The most fundamental similarity between “The Circus” and those books, though, is their cynical treatment of politics as a game, one played by savvy operators who manipulate the public into voting the way they want. Elections, in this view, are won and lost by campaign strategists, who use the news cycle to build narratives that benefit their candidates or, more likely, hurt their opponents. Political reporters, wise to the strategists’ tricks, reinforce or reject their efforts. And it is the resulting media moments — like Sarah Palin’s disastrous “60 Minutes” interview in 2008, or Mitt Romney’s 47-percent video in 2012 — that decide elections.
But in a 2020 race devoid of such theater, the backstage maneuvering doesn’t feel terribly consequential. One campaign’s strategy is to keep the candidate largely hidden away, for public health (but also political) reasons. The other’s chief strategist is the candidate himself, who constantly broadcasts his thoughts and intentions on Twitter and Fox News.
Granted, the strategists still believe they are pulling the strings. The Trump adviser Kellyanne Conway, talking to Palmieri, lapses into the third person: “When the history books are written and they say Kellyanne was the first woman in history to successfully manage a U.S. presidential campaign … ” — as if her role in the 2016 race will merit even a footnote. When Heilemann marvels to Kate Bedingfield, Biden’s communications director, “Who knew that the basement strategy would be a winning strategy?” she replies, “Well, we did, John.”
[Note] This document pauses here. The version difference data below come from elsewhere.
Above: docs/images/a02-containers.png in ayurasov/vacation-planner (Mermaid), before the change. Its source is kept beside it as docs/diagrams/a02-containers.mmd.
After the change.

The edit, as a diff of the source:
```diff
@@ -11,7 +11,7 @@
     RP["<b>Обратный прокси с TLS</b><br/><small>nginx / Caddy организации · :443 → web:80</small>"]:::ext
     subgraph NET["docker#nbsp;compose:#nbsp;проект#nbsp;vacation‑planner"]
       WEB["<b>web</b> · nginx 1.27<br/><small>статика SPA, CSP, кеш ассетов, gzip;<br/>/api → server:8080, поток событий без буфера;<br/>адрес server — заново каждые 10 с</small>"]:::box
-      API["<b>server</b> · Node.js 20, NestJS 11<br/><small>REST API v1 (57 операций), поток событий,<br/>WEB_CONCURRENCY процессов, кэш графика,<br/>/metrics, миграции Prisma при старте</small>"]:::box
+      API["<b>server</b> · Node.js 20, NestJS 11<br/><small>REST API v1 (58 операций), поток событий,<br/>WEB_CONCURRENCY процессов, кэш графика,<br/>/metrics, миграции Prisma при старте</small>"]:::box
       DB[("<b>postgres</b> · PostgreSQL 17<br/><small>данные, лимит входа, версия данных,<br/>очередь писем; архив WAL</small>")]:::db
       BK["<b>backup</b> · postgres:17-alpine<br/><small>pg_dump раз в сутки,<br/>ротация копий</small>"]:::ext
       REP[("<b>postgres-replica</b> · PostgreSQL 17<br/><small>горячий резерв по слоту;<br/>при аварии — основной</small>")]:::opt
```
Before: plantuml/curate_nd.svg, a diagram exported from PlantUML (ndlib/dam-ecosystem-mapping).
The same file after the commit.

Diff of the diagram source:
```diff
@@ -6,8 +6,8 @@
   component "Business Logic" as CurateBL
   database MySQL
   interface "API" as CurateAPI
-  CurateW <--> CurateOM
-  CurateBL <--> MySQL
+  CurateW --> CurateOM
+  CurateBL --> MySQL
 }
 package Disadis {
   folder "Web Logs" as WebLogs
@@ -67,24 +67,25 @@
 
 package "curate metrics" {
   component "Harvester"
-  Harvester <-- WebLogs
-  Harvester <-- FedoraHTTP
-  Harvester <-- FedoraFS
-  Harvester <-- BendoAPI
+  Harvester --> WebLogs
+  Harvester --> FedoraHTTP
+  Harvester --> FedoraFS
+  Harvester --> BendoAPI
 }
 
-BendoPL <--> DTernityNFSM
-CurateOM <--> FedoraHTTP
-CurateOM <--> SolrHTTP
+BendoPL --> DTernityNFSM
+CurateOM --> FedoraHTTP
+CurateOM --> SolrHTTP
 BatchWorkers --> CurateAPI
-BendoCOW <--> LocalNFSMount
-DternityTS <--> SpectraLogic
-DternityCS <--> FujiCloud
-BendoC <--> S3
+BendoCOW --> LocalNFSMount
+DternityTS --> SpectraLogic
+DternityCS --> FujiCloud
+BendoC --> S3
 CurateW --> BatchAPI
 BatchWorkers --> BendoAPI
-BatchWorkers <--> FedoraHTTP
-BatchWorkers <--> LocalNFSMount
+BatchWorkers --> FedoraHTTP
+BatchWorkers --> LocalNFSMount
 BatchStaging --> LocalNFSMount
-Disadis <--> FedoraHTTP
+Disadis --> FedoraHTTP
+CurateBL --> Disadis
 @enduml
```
The journalists, though, seem to glean that their roles have been diminished. “The Circus” used to depict its hosts as insiders at the center of the action: Its signature look, reminiscent of a third-person shooter video game, had them filmed from behind as they wove through the crowded halls of Congress or a civic-center campaign rally. Now Heilemann is seen from a distance, wandering forlornly through a parking lot at a “drive-in” Biden rally, or standing outside the candidate’s house, telling the camera that “down at the end of that driveway, Joe Biden’s making history.”